This Bull is back
Rita Arndt and the Bulls can’t seem to stay away from each other.
A member of the cross-country team and a distance runner for the track squad, Arndt earned her degree in public relations in 2001. She then went back home to Michigan and was all ready to head off to grad school. However, when Bulls coach Greg Thiel offered Arndt the opportunity to be an assistant, it was an offer she couldn’t refuse.
“I applied last year to Colorado and got accepted and was planning on (going to grad school there) this year, and then Greg called me in April,” Arndt said. “It just happened to be my first year back in Michigan, and it was the middle of April and it was snowing. It was snowing torturously. I had been dealing with snow all year long, and it was cold and bitter. He called and was like, ‘It’s 70 degrees out here. You want to be a coach?’ ‘Yeah, I sure do want to do it.'”
“I guess I always really wanted to be in athletics,” Arndt said. “I did it at the college level. I didn’t know how to parlay that into a professional career. Academics is a lot more obvious, so I applied to grad school, and I’ll get my academics done, and I figured somehow the athletics end will fall into place.”
It couldn’t go more according to plan for Arndt as she gets reunited with Thiel and some of her former teammates.
“We are extremely excited about Rita joining our staff here at South Florida,” Thiel said. “One of the great things about Rita is that she brings so much energy and enthusiasm that it will certainly be contagious for the rest of the team.”
Arndt seems assured that her former teammates will now be able to accept her in a new role.
“I don’t think it will be a problem with the people I’ve run with because they’re good kids,” Arndt said. “I think they respect me, and they know I respect them. That’s the biggest obstacle you’ll find in coaching is earning respect, and I already have that with them. And it’s mutual.”
Arndt definitely has an advantage since she is very familiar with the Bulls’ schedule. She began her career at Michigan State, but after one year and a redshirt season, trouble with the NCAA got her coach fired. Faced with an uncertain future with the Spartans, Arndt decided to transfer and looked at USF on a whim. With the Bulls, Arndt helped the cross-country team make three straight NCAA championship appearances. Arndt also ran the 1,500 and the 3,000 meters for the track team, as well as the indoor mile. From her days as a competitive runner for the Bulls, Arndt realizes the pressure and fatigue her runners will have to endure.

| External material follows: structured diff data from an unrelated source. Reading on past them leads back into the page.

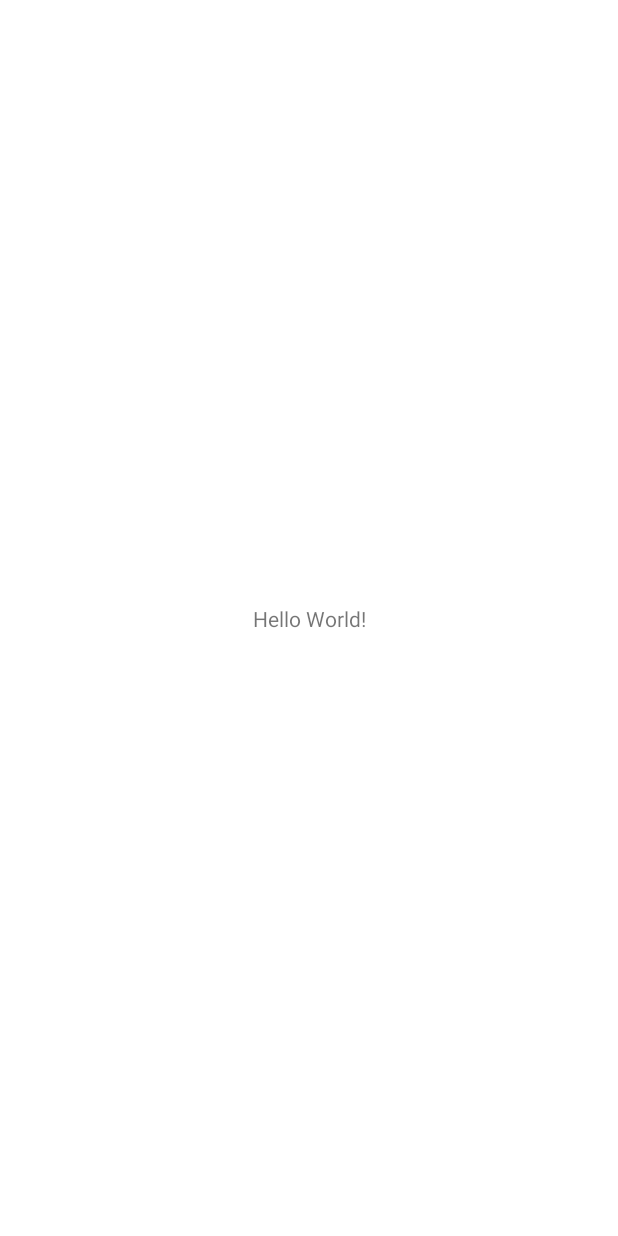
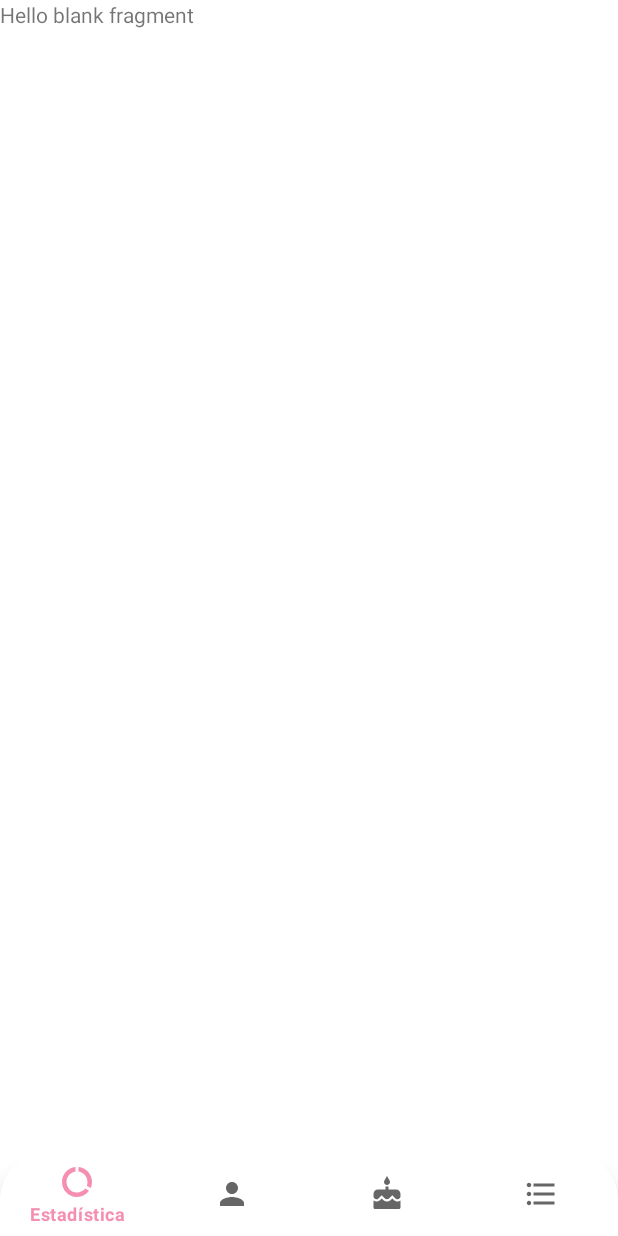
Before and after one commit to eormeno12/Miskiatty, an Android app: the screen it shows after launch (MainActivity), on a phone screen of 412 x 824 dp. Before the commit the screen is almost empty. Run offline under Robolectric (Android 15) with nearby library versions, the phone set to English and light mode, and no system bars; our stand-ins replace data binding, navigation-ui.

Commit message:
Navegación principal funcional.
- Navegación entre fragments mediante el bottom navigation.
- Bottom navigation con su respectiva UI.

Analizar:
- Cambio del iconTint del bottom navigation, de colorPrimary a colorPrimaryDark.

```diff
--- a/app/build.gradle
+++ b/app/build.gradle
@@ -47,5 +47,9 @@ dependencies {
     androidTestImplementation 'androidx.test.espresso:espresso-core:3.3.0'
 
     implementation "androidx.security:security-crypto:1.1.0-alpha03"
+
     implementation 'androidx.lifecycle:lifecycle-extensions:2.2.0'
+
+    implementation "androidx.navigation:navigation-fragment-ktx:2.3.4"
+    implementation "androidx.navigation:navigation-ui-ktx:2.3.4"
 }
--- a/app/src/main/java/com/listen/to/miskiatty/view/ui/activities/MainActivity.kt
+++ b/app/src/main/java/com/listen/to/miskiatty/view/ui/activities/MainActivity.kt
@@ -2,11 +2,28 @@ package com.listen.to.miskiatty.view.ui.activities
 
 import androidx.appcompat.app.AppCompatActivity
 import android.os.Bundle
+import androidx.navigation.Navigation
+import androidx.navigation.ui.NavigationUI
 import com.listen.to.miskiatty.R
+import com.listen.to.miskiatty.databinding.ActivityMainBinding
+
 
 class MainActivity : AppCompatActivity() {
+
+    private lateinit var binding: ActivityMainBinding
+
     override fun onCreate(savedInstanceState: Bundle?) {
         super.onCreate(savedInstanceState)
-        setContentView(R.layout.activity_main)
+        binding = ActivityMainBinding.inflate(layoutInflater)
+        setContentView(binding.root)
+        configNav()
+    }
+
+    fun configNav(){
+        NavigationUI.setupWithNavController(
+                binding.bnvMain,
+                Navigation.findNavController(
+                        this,
+                        R.id.fr_forAllFragments_main))
     }
 }
--- /dev/null
+++ b/app/src/main/res/drawable/ic_baseline_cake_24.xml
@@ -0,0 +1,10 @@
+<vector xmlns:android="http://schemas.android.com/apk/res/android"
+    android:width="24dp"
+    android:height="24dp"
+    android:viewportWidth="24"
+    android:viewportHeight="24"
+    android:tint="?attr/colorControlNormal">
+  <path
+      android:fillColor="@android:color/white"
+      android:pathData="M12,6c1.11,0 2,-0.9 2,-2 0,-0.38 -0.1,-0.73 -0.29,-1.03L12,0l-1.71,2.97c-0.19,0.3 -0.29,0.65 -0.29,1.03 0,1.1 0.9,2 2,2zM16.6,15.99l-1.07,-1.07 -1.08,1.07c-1.3,1.3 -3.58,1.31 -4.89,0l-1.07,-1.07 -1.09,1.07C6.75,16.64 5.88,17 4.96,17c-0.73,0 -1.4,-0.23 -1.96,-0.61L3,21c0,0.55 0.45,1 1,1h16c0.55,0 1,-0.45 1,-1v-4.61c-0.56,0.38 -1.23,0.61 -1.96,0.61 -0.92,0 -1.79,-0.36 -2.44,-1.01zM18,9h-5L13,7h-2v2L6,9c-1.66,0 -3,1.34 -3,3v1.54c0,1.08 0.88,1.96 1.96,1.96 0.52,0 1.02,-0.2 1.38,-0.57l2.14,-2.13 2.13,2.13c0.74,0.74 2.03,0.74 2.77,0l2.14,-2.13 2.13,2.13c0.37,0.37 0.86,0.57 1.38,0.57 1.08,0 1.96,-0.88 1.96,-1.96L20.99,12C21,10.34 19.66,9 18,9z"/>
+</vector>
--- /dev/null
+++ b/app/src/main/res/drawable/ic_baseline_list_24.xml
@@ -0,0 +1,10 @@
+<vector xmlns:android="http://schemas.android.com/apk/res/android"
+    android:width="24dp"
+    android:height="24dp"
+    android:viewportWidth="24"
+    android:viewportHeight="24"
+    android:tint="?attr/colorControlNormal">
+  <path
+      android:fillColor="@android:color/white"
+      android:pathData="M4,10.5c-0.83,0 -1.5,0.67 -1.5,1.5s0.67,1.5 1.5,1.5 1.5,-0.67 1.5,-1.5 -0.67,-1.5 -1.5,-1.5zM4,4.5c-0.83,0 -1.5,0.67 -1.5,1.5S3.17,7.5 4,7.5 5.5,6.83 5.5,6 4.83,4.5 4,4.5zM4,16.5c-0.83,0 -1.5,0.68 -1.5,1.5s0.68,1.5 1.5,1.5 1.5,-0.68 1.5,-1.5 -0.67,-1.5 -1.5,-1.5zM7,19h14v-2L7,17v2zM7,13h14v-2L7,11v2zM7,5v2h14L21,5L7,5z"/>
+</vector>
--- /dev/null
+++ b/app/src/main/res/drawable/ic_round_data_24.xml
@@ -0,0 +1,10 @@
+<vector xmlns:android="http://schemas.android.com/apk/res/android"
+    android:width="24dp"
+    android:height="24dp"
+    android:viewportWidth="24"
+    android:viewportHeight="24"
+    android:tint="?attr/colorControlNormal">
+  <path
+      android:fillColor="@android:color/white"
+      android:pathData="M13,2.05v3.03c3.39,0.49 6,3.39 6,6.92c0,0.9 -0.18,1.75 -0.48,2.54l2.6,1.53C21.68,14.83 22,13.45 22,12C22,6.82 18.05,2.55 13,2.05zM12,19c-3.87,0 -7,-3.13 -7,-7c0,-3.53 2.61,-6.43 6,-6.92V2.05C5.94,2.55 2,6.81 2,12c0,5.52 4.47,10 9.99,10c3.31,0 6.24,-1.61 8.06,-4.09l-2.6,-1.53C16.17,17.98 14.21,19 12,19z"/>
+</vector>
--- /dev/null
+++ b/app/src/main/res/drawable/sp_rounded_top_rectangle.xml
@@ -0,0 +1,6 @@
+<?xml version="1.0" encoding="utf-8"?>
+<shape xmlns:android="http://schemas.android.com/apk/res/android" android:shape="rectangle">
+    <solid android:color="@color/white"/>
+    <corners android:topLeftRadius="32dp"
+        android:topRightRadius="32dp"/>
+</shape>
--- a/app/src/main/res/layout/activity_main.xml
+++ b/app/src/main/res/layout/activity_main.xml
@@ -1,18 +1,37 @@
 <?xml version="1.0" encoding="utf-8"?>
-<androidx.constraintlayout.widget.ConstraintLayout xmlns:android="http://schemas.android.com/apk/res/android"
+<layout xmlns:android="http://schemas.android.com/apk/res/android"
     xmlns:app="http://schemas.android.com/apk/res-auto"
-    xmlns:tools="http://schemas.android.com/tools"
-    android:layout_width="match_parent"
-    android:layout_height="match_parent"
-    tools:context=".view.ui.activities.MainActivity">
+    xmlns:tools="http://schemas.android.com/tools">
 
-    <TextView
-        android:layout_width="wrap_content"
-        android:layout_height="wrap_content"
-        android:text="Hello World!"
-        app:layout_constraintBottom_toBottomOf="parent"
-        app:layout_constraintLeft_toLeftOf="parent"
-        app:layout_constraintRight_toRightOf="parent"
-        app:layout_constraintTop_toTopOf="parent" />
+    <data>
 
-</androidx.constraintlayout.widget.ConstraintLayout>
+    </data>
+
+    <androidx.constraintlayout.widget.ConstraintLayout
+        android:layout_width="match_parent"
+        android:layout_height="match_parent"
+        tools:context=".view.ui.activities.MainActivity">
+
+        <fragment
+            android:name="androidx.navigation.fragment.NavHostFragment"
+            android:id="@+id/fr_forAllFragments_main"
+            android:layout_width="match_parent"
+            android:layout_height="match_parent"
+            app:layout_constraintBottom_toBottomOf="parent"
+            app:layout_constraintStart_toStartOf="parent"
+            app:layout_constraintEnd_toEndOf="parent"
+            app:defaultNavHost="true"
+            app:navGraph="@navigation/main_navigation" />
+
+        <com.google.android.material.bottomnavigation.BottomNavigationView
+            android:id="@+id/bnv_main"
+            android:layout_width="match_parent"
+            android:layout_height="wrap_content"
+            app:layout_constraintBottom_toBottomOf="parent"
+            app:layout_constraintStart_toStartOf="parent"
+            app:layout_constraintEnd_toEndOf="parent"
+            android:elevation="8dp"
+            android:background="@drawable/sp_rounded_top_rectangle"
+            app:menu="@menu/menu_bottom_navigation" />
+    </androidx.constraintlayout.widget.ConstraintLayout>
+</layout>
--- /dev/null
+++ b/app/src/main/res/menu/menu_bottom_navigation.xml
@@ -0,0 +1,16 @@
+<?xml version="1.0" encoding="utf-8"?>
+<menu xmlns:app="http://schemas.android.com/apk/res-auto"
+    xmlns:android="http://schemas.android.com/apk/res/android">
+
+    <item android:title="Estadística"
+        android:icon="@drawable/ic_round_data_24"/>
+
+    <item android:title="Clientes"
+        android:icon="@drawable/ic_baseline_person_24"/>
+
+    <item android:title="Productos"
+        android:icon="@drawable/ic_baseline_cake_24"/>
+
+    <item android:title="Pedidos"
+        android:icon="@drawable/ic_baseline_list_24"/>
+</menu>
--- /dev/null
+++ b/app/src/main/res/navigation/main_navigation.xml
@@ -0,0 +1,92 @@
+<?xml version="1.0" encoding="utf-8"?>
+<navigation xmlns:android="http://schemas.android.com/apk/res/android"
+    xmlns:app="http://schemas.android.com/apk/res-auto"
+    xmlns:tools="http://schemas.android.com/tools"
+    android:id="@+id/main_navigation"
+    app:startDestination="@id/statisticsFragment">
+
+    <fragment
+        android:id="@+id/statisticsFragment"
+        android:name="com.listen.to.miskiatty.view.ui.fragments.StatisticsFragment"
+        android:label="StatisticsFragment" >
+        <action
+            android:id="@+id/action_statisticsFragment_to_productsFragment"
+            app:destination="@id/productsFragment" />
+        <action
+            android:id="@+id/action_statisticsFragment_to_statisticDetailsActivity"
+            app:destination="@id/statisticDetailsActivity" />
+    </fragment>
+    <fragment
+        android:id="@+id/productsFragment"
+        android:name="com.listen.to.miskiatty.view.ui.fragments.ProductsFragment"
+        android:label="ProductsFragment" >
+        <action
+            android:id="@+id/action_productsFragment_to_clientsFragment"
+            app:destination="@id/clientsFragment" />
+        <action
+            android:id="@+id/action_productsFragment_to_productAddActivity"
+            app:destination="@id/productAddActivity" />
+        <action
+            android:id="@+id/action_productsFragment_to_productDetailsActivity"
+            app:destination="@id/productDetailsActivity" />
+    </fragment>
+    <fragment
+        android:id="@+id/ordersFragment"
+        android:name="com.listen.to.miskiatty.view.ui.fragments.OrdersFragment"
+        android:label="OrdersFragment" >
+        <action
+            android:id="@+id/action_ordersFragment_to_orderAddActiviy"
+            app:destination="@id/orderAddActiviy" />
+        <action
+            android:id="@+id/action_ordersFragment_to_orderDetailsDialogFragment"
+            app:destination="@id/orderDetailsDialogFragment" />
+    </fragment>
+    <fragment
+        android:id="@+id/clientsFragment"
+        android:name="com.listen.to.miskiatty.view.ui.fragments.ClientsFragment"
+        android:label="ClientsFragment" >
+        <action
+            android:id="@+id/action_clientsFragment_to_ordersFragment"
+            app:destination="@id/ordersFragment" />
+        <action
+            android:id="@+id/action_clientsFragment_to_clientsAddActivity"
+            app:destination="@id/clientsAddActivity" />
+        <action
+            android:id="@+id/action_clientsFragment_to_clientDetailsActivity"
+            app:destination="@id/clientDetailsActivity" />
+    </fragment>
+    <activity
+        android:id="@+id/statisticDetailsActivity"
+        android:name="com.listen.to.miskiatty.view.ui.statistics.StatisticDetailsActivity"
+        android:label="activity_statistic_details"
+        tools:layout="@layout/activity_statistic_details" />
+    <activity
+        android:id="@+id/productAddActivity"
+        android:name="com.listen.to.miskiatty.view.ui.products.ProductAddActivity"
+        android:label="activity_product_add"
+        tools:layout="@layout/activity_product_add" />
+    <activity
+        android:id="@+id/productDetailsActivity"
+        android:name="com.listen.to.miskiatty.view.ui.products.ProductDetailsActivity"
+        android:label="activity_product_details"
+        tools:layout="@layout/activity_product_details" />
+    <activity
+        android:id="@+id/clientDetailsActivity"
+        android:name="com.listen.to.miskiatty.view.ui.clients.ClientDetailsActivity"
+        android:label="activity_client_details"
+        tools:layout="@layout/activity_client_details" />
+    <activity
+        android:id="@+id/clientsAddActivity"
+        android:name="com.listen.to.miskiatty.view.ui.clients.ClientsAddActivity"
+        android:label="activity_clients_add"
+        tools:layout="@layout/activity_clients_add" />
+    <dialog
+        android:id="@+id/orderDetailsDialogFragment"
+        android:name="com.listen.to.miskiatty.view.ui.orders.OrderDetailsDialogFragment"
+        android:label="OrderDetailsDialogFragment" />
+    <activity
+        android:id="@+id/orderAddActiviy"
+        android:name="com.listen.to.miskiatty.view.ui.orders.OrderAddActiviy"
+        android:label="activity_order_add_activiy"
+        tools:layout="@layout/activity_order_add_activiy" />
+</navigation>
```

“They show up next week, and they’ll be here until July,” Arndt said. “So, basically they have a month and a half, maybe, of downtime for themselves all year long. When you talk about mental toughness and the ability to stay focused and motivated, those are phenomenal accomplishments for these athletes.
“Every week, every day, it’s, ‘What am I going to do to make myself a better athlete today?’ And that’s a conscious decision everyday,” Arndt said.
“It’s something I did for five years of my college career. If it means that much to you, you’ll make the hard choices and keep that focus. When it comes down to it, that’s what’s going to win the meet – whoever is going to persevere mentally.”
Arndt continues to display her mental focus, as the 23-year-old intends to continue competing as she works toward a master’s degree and tutors the Bulls’ runners.
“There’s a lot I want to do, but I don’t want to spread myself too thin,” Arndt said. “I just moved down here. I just got engaged, and I just bought a new house. I have a new job, so there’s a lot going on already. And I definitely want to run a marathon. Actually my high school coach, who I have a great relationship with, is doing the Boston Marathon this spring, and he wants me to do it with him, so that’s a possibility still because I qualify for it.”
Whether Arndt can accomplish all of that remains to be seen, but she already has identified her first goal as a coach.
“Probably the most important thing I would like to see myself effect in these kids is just to continue to love their sport,” Arndt said. “Running is unique – it’s something you can do for as long as you live. But I’ve seen too many times in other situations where athletes, by their senior year, are burned out of running. They don’t want to run anymore, and they’re just on the team because it’s just paying for their scholarship. But it’s not really the love of the sport.
“When I graduated from college, I was like, ‘Oh god, what am I going to do?’ So I went out and trained for a marathon because I love running that much,” Arndt said. “After that, I did some more road races because that’s how much I love the sport.
“They already love the sport, if I can keep that fire ignited, then that’s probably the biggest impact I’d want to have,” Arndt said. “I don’t want them to be burned out on running because of me.”
Fueled with that kind of love for the sport, Arndt is passionate about where she wants to help lead the Bulls.
“I’m a very proud person,” Arndt said. “Probably, I’ve won a lot of races just on stupid pride because I refused to be beat. I have a lot of pride in USF, and the track team and the cross-country team, so of course I just want it to flourish and grow.
“It’s kind of one of those things if you want something done right, do it yourself. It’s in my hands now, and I have 100 percent confidence in myself because I refuse to fail.”
Contact Oracle Sports Editor Anthony Gagliano at firstname.lastname@example.org or email@example.com